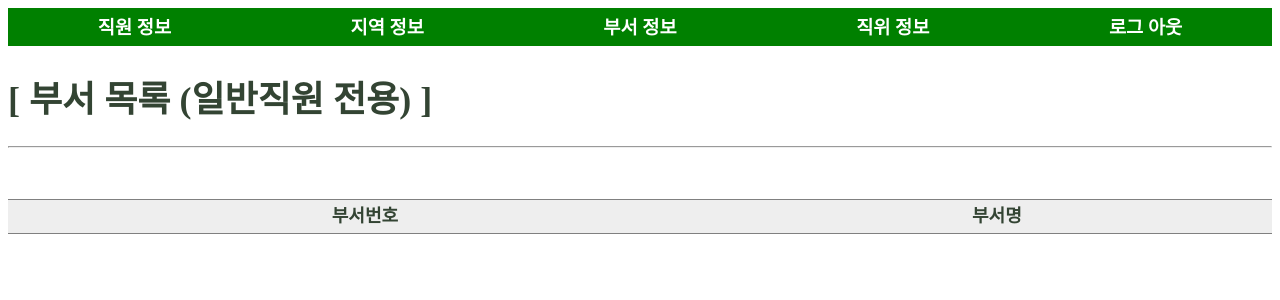
Repository: Umkimisstrong/UM_SpringMVCStudy
Page: http://localhost/mvc04/WEB-INF/view/RegList.jsp
These files come from the project's save history. The page is drawn as it stood at one moment and after the next save; the edit follows.
The browser window is 1280 px wide. The pictures show the whole page.
The page is served by Tomcat 9. Nobody is signed in. The template is opened directly, without the code that normally fills it, so the values that code supplies are empty.

Above is the page before, as saved 2022-06-02 03:25:21.

After the next save:
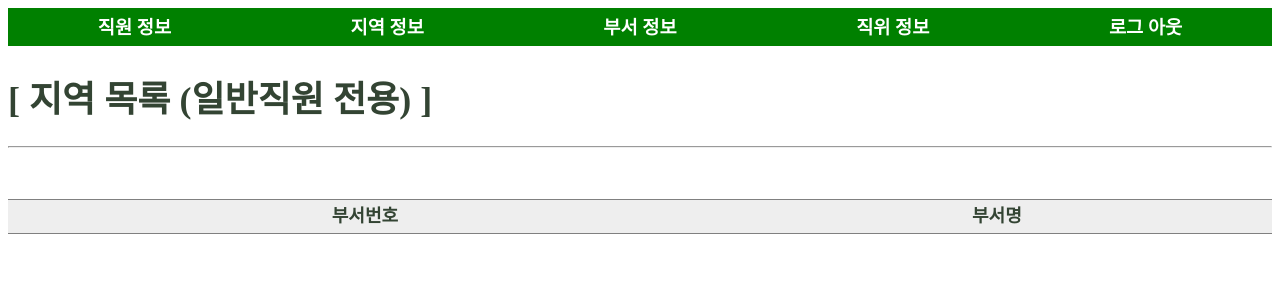
Saved 45 s later.
--- a/mvc04/WebContent/WEB-INF/view/RegList.jsp
+++ b/mvc04/WebContent/WEB-INF/view/RegList.jsp
@@ -35,7 +35,7 @@
 
 	<!-- 콘텐츠 영역 -->
 	<div id="content">
-		<h1>[ 부서 목록 (일반직원 전용) ]</h1>
+		<h1>[ 지역 목록 (일반직원 전용) ]</h1>
 		<hr />
 
 		<!-- 제거된 div -> 직원 추가 폼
:::
Exercise instructions:
Return the records above exactly, without the pictures.

Response to the task:
Repository: Umkimisstrong/UM_SpringMVCStudy
Page: http://localhost/mvc04/WEB-INF/view/RegList.jsp
These files come from the project's save history. The page is drawn as it stood at one moment and after the next save; the edit follows.
The browser window is 1280 px wide. The pictures show the whole page.
The page is served by Tomcat 9. Nobody is signed in. The template is opened directly, without the code that normally fills it, so the values that code supplies are empty.

Above is the page before, as saved 2022-06-02 03:25:21.

After the next save:
Saved 45 s later.
--- a/mvc04/WebContent/WEB-INF/view/RegList.jsp
+++ b/mvc04/WebContent/WEB-INF/view/RegList.jsp
@@ -35,7 +35,7 @@
 
 	<!-- 콘텐츠 영역 -->
 	<div id="content">
-		<h1>[ 부서 목록 (일반직원 전용) ]</h1>
+		<h1>[ 지역 목록 (일반직원 전용) ]</h1>
 		<hr />
 
 		<!-- 제거된 div -> 직원 추가 폼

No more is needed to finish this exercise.